by Laura Neergaard
While some children grow up being told the sky’s the limit, others just hope to make it to tomorrow. These children come from a different place—one where life doesn’t involve plans for college or careers, but instead is focused simply on getting by, day to day.
This disparity in the hopes and dreams of today’s students is something that some of yesterday’s students are hoping to change, and the emergence of a variety of service programs is helping them achieve their goal.
One program in particular is gaining national recognition for its efforts to eliminate the education gap that exists between the nation’s socio-economic tiers. Teach For America is the creation of Wendy Kopp, a Princeton graduate, who made her senior thesis into a reality in 1990.
Teach For America recruits into its ranks graduating college seniors and recent college graduates with proven leadership skills, the best and brightest from across the country, who are committed to eliminating the educational inequities that exist in under-resourced areas. After a highly competitive application and interview process, the chosen participants, primarily non-education majors, are prepared for their roles through a summer training institute.
They then devote two years to teaching elementary, junior-or high-school children at schools in low-income areas, many located in rural spots or inner cities, where it is difficult to attract qualified educators because of low salaries and challenging environments. Those accepted to be part of Teach For America also pledge a lifetime commitment to pursuing educational equality for all children.
The University of Alabama has contributed 13 graduates to the Teach For America corps since the program’s inception, four of whom are current members.

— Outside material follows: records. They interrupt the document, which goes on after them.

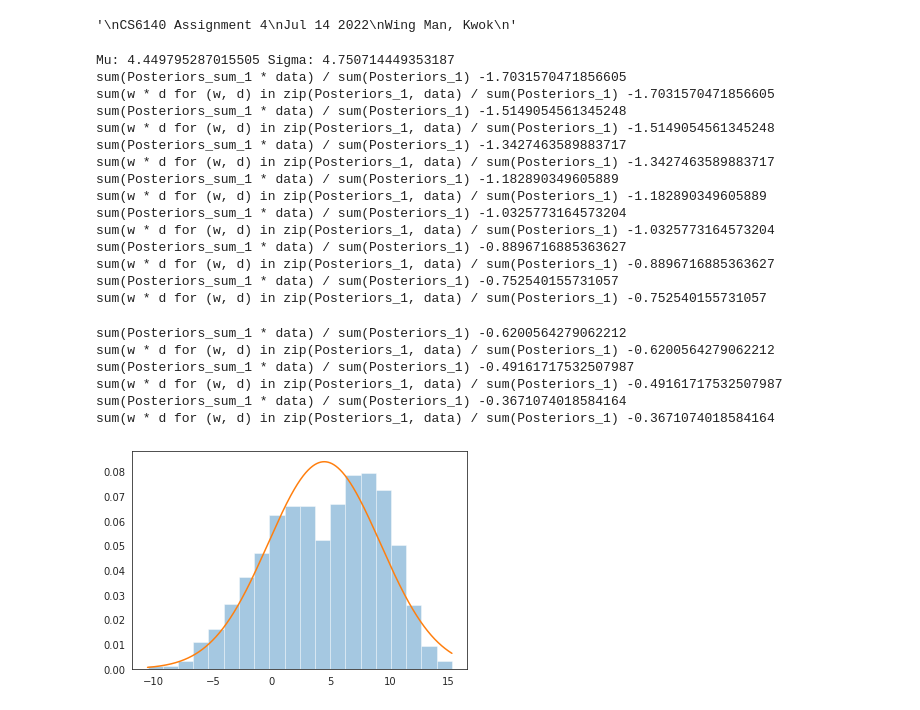
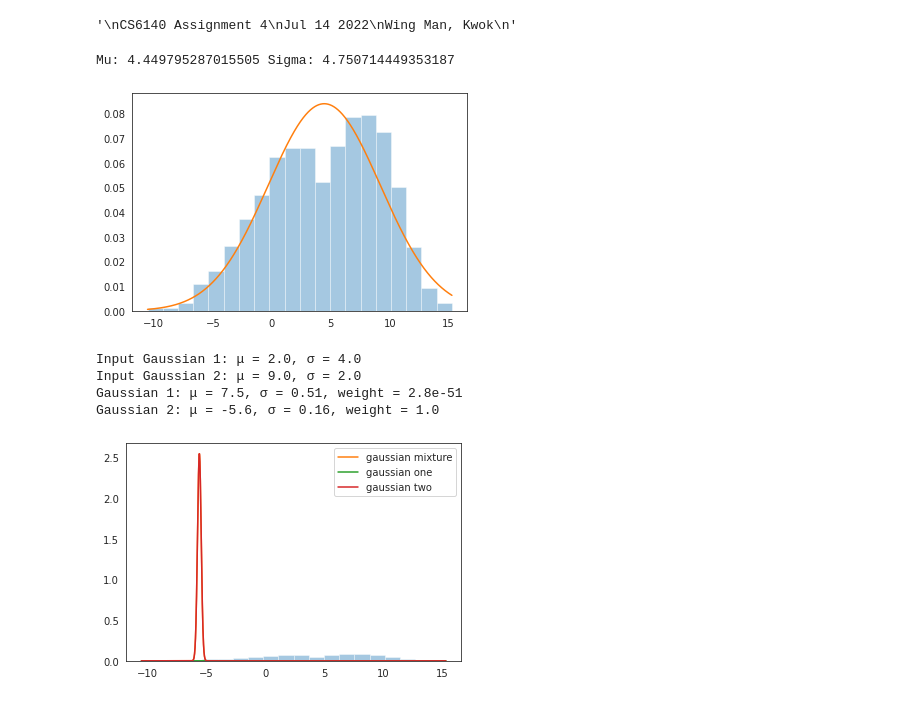
Before and after one commit to cakwok/Machine-Learning, a Jupyter notebook: Assignment4 - EM Algorithm n PCA/Assignment4 Q1 EM Algorithm.ipynb, the cells around one changed output. Drawn from its saved outputs; the diff is of its cells as text; code cells hidden in the pictures.

```diff
--- a/Assignment4 - EM Algorithm n PCA/Assignment4 Q1 EM Algorithm.ipynb
+++ b/Assignment4 - EM Algorithm n PCA/Assignment4 Q1 EM Algorithm.ipynb
@@ -68,9 +68,6 @@ class GaussianMixture_self:
     self.guassian_model_1.mu = sum(Posteriors_1 * data) / sum(Posteriors_1)
     self.guassian_model_2.mu = sum(Posteriors_2 * data) / sum(Posteriors_2)
 
-    print("sum(Posteriors_sum_1 * data) / sum(Posteriors_1)", sum(Posteriors_1 * data) / sum(Posteriors_1))
-    print("sum(w * d for (w, d) in zip(Posteriors_1, data) / sum(Posteriors_1)", sum(w * d for (w, d) in zip(Posteriors_1, data)) / sum(Posteriors_1))
-
     self.guassian_model_1.sigma = sqrt(sum(Posteriors_1 * (( data - self.guassian_model_1.mu) ** 2) / sum(Posteriors_1)))
     self.guassian_model_2.sigma = sqrt(sum(Posteriors_2 * (( data - self.guassian_model_2.mu) ** 2) / sum(Posteriors_2)))
 
@@ -85,65 +82,73 @@ class GaussianMixture_self:
     self.Estep()
 
   def pdf(self, x):
-    pass
+    return (self.mix)*self.guassian_model_1.pdf(x) + (1-self.mix)*self.guassian_model_2.pdf(x)
 
   def __str__(self):
-    return 'Mixture: {0}, {1}, mix={2:.03})'.format(self.guassian_model_1, self.guassian_model_2, self.mix)
+    pass
 # %%
 random_seed=36788765
 np.random.seed(random_seed)
 
 Mean1 = 2.0  # Input parameter, mean of first normal probability distribution
-Standard_dev1 = 4.0 #@param {type:"number"}
+Standard_dev1 = 4.0
 Mean2 = 9.0 # Input parameter, mean of second normal  probability distribution
-Standard_dev2 = 2.0 #@param {type:"number"}
+Standard_dev2 = 2.0
 
 # generate data
 y1 = np.random.normal(Mean1, Standard_dev1, 1000)
 y2 = np.random.normal(Mean2, Standard_dev2, 500)
 data=np.append(y1,y2)
 
 x = np.linspace(min(data), max(data), 2000)
 
 #Fit datapoint into Gaussian
 fit_gaussian = Gaussian(np.mean(data), np.std(data))
 print("Mu:", fit_gaussian.mu, "Sigma:", fit_gaussian.sigma)
 single_gaussian = stats.norm(fit_gaussian.mu, fit_gaussian.sigma).pdf(x)
 
 #Plot probability distribution
 sns.set_style("white")
 sns.distplot(data, bins=20, kde=False, norm_hist=True)
 plt.plot(x, single_gaussian, label='single gaussian')
+plt.show()
 
-n_iterations = 10
-mix = GaussianMixture_self(data, mu_min=min(data), mu_max = max(data))
+#driving code
+n_iterations = 300
+best_mix = None
+best_loglikelihood = float('-inf')
 
-for _ in range (n_iterations):
-  try:
-    mix.iterate(verbose = True)
-  except (ZeroDivisionError, ValueError, RuntimeWarning):
-    print("one less")
-    pass
+for _ in range(4):
+
+  mix = GaussianMixture_self(data, mu_min=min(data), mu_max = max(data))
+
+  for _ in range (n_iterations):
+    try:
+      mix.iterate()
+      if mix.loglikelihood > best_loglikelihood:
+              best_loglikelihood = mix.loglikelihood
+              best_mix = mix
+    except (ZeroDivisionError, ValueError, RuntimeWarning):
+      pass
+
+print('Input Gaussian {:}: μ = {:.2}, σ = {:.2}'.format("1", Mean1, Standard_dev1))
+print('Input Gaussian {:}: μ = {:.2}, σ = {:.2}'.format("2", Mean2, Standard_dev2))
+print('Gaussian {:}: μ = {:.2}, σ = {:.2}, weight = {:.2}'.format("1", best_mix.guassian_model_1.mu, best_mix.guassian_model_1.sigma, best_mix.mix))
+print('Gaussian {:}: μ = {:.2}, σ = {:.2}, weight = {:.2}'.format("2", best_mix.guassian_model_2.mu, best_mix.guassian_model_2.sigma, (1-best_mix.mix)))
+
+sns.distplot(data, bins=20, kde=False, norm_hist=True);
+gaussian_both = [best_mix.pdf(datapoints) for datapoints in x]
+plt.plot(x, gaussian_both, label='gaussian mixture');
+gaussian_left = [best_mix.guassian_model_1.pdf(datapoints) * best_mix.mix for datapoints in x]
+plt.plot(x, gaussian_left, label='gaussian one');
+gaussian_right = [best_mix.guassian_model_2.pdf(datapoints) * (1-best_mix.mix) for datapoints in x]
+plt.plot(x, gaussian_right, label='gaussian two');
+plt.legend();
 # %% [output]
 Mu: 4.449795287015505 Sigma: 4.750714449353187
-sum(Posteriors_sum_1 * data) / sum(Posteriors_1) -1.7031570471856605
-sum(w * d for (w, d) in zip(Posteriors_1, data) / sum(Posteriors_1) -1.7031570471856605
-sum(Posteriors_sum_1 * data) / sum(Posteriors_1) -1.5149054561345248
-sum(w * d for (w, d) in zip(Posteriors_1, data) / sum(Posteriors_1) -1.5149054561345248
-sum(Posteriors_sum_1 * data) / sum(Posteriors_1) -1.3427463589883717
-sum(w * d for (w, d) in zip(Posteriors_1, data) / sum(Posteriors_1) -1.3427463589883717
-sum(Posteriors_sum_1 * data) / sum(Posteriors_1) -1.182890349605889
-sum(w * d for (w, d) in zip(Posteriors_1, data) / sum(Posteriors_1) -1.182890349605889
-sum(Posteriors_sum_1 * data) / sum(Posteriors_1) -1.0325773164573204
-sum(w * d for (w, d) in zip(Posteriors_1, data) / sum(Posteriors_1) -1.0325773164573204
-sum(Posteriors_sum_1 * data) / sum(Posteriors_1) -0.8896716885363627
-sum(w * d for (w, d) in zip(Posteriors_1, data) / sum(Posteriors_1) -0.8896716885363627
-sum(Posteriors_sum_1 * data) / sum(Posteriors_1) -0.752540155731057
-sum(w * d for (w, d) in zip(Posteriors_1, data) / sum(Posteriors_1) -0.752540155731057
+[figure]
-sum(Posteriors_sum_1 * data) / sum(Posteriors_1) -0.6200564279062212
-sum(w * d for (w, d) in zip(Posteriors_1, data) / sum(Posteriors_1) -0.6200564279062212
-sum(Posteriors_sum_1 * data) / sum(Posteriors_1) -0.49161717532507987
-sum(w * d for (w, d) in zip(Posteriors_1, data) / sum(Posteriors_1) -0.49161717532507987
-sum(Posteriors_sum_1 * data) / sum(Posteriors_1) -0.3671074018584164
-sum(w * d for (w, d) in zip(Posteriors_1, data) / sum(Posteriors_1) -0.3671074018584164
+Input Gaussian 1: μ = 2.0, σ = 4.0
+Input Gaussian 2: μ = 9.0, σ = 2.0
+Gaussian 1: μ = 7.5, σ = 0.51, weight = 2.8e-51
+Gaussian 2: μ = -5.6, σ = 0.16, weight = 1.0
-[figure]
+[figure, added]
```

One current teacher, Mary Chastain, a 2003 UA graduate, never planned on ending up in the classroom.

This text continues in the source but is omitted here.